▶ _Task statement_
The required lines are those that contain "shown"; pull them out of the data and copy them.

+++++

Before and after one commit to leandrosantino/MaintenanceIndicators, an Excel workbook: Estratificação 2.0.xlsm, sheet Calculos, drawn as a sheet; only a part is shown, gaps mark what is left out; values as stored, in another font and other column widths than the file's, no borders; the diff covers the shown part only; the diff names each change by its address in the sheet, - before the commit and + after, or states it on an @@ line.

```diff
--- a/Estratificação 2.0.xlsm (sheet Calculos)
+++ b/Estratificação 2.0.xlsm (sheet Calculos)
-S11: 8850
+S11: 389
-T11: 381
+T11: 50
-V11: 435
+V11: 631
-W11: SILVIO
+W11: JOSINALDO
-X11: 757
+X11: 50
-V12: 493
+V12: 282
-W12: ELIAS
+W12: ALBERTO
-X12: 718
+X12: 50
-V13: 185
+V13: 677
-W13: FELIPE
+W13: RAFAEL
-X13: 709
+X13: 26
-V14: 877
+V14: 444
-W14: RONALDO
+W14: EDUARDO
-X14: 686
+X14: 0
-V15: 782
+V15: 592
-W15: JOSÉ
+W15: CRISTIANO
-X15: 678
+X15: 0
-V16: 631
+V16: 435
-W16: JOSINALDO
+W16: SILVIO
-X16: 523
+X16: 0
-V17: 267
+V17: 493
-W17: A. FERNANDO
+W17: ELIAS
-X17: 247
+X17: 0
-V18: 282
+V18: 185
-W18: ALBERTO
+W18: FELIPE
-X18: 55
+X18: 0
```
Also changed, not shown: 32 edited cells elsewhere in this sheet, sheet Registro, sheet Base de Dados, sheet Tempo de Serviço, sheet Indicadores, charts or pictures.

+++++

▶ _Written solution_
Before and after one commit to leandrosantino/MaintenanceIndicators, an Excel workbook: Estratificação 2.0.xlsm, sheet Calculos, drawn as a sheet; only a part is shown, gaps mark what is left out; values as stored, in another font and other column widths than the file's, no borders; the diff covers the shown part only; the diff names each change by its address in the sheet, - before the commit and + after, or states it on an @@ line.
Also changed, not shown: 32 edited cells elsewhere in this sheet, sheet Registro, sheet Base de Dados, sheet Tempo de Serviço, sheet Indicadores, charts or pictures.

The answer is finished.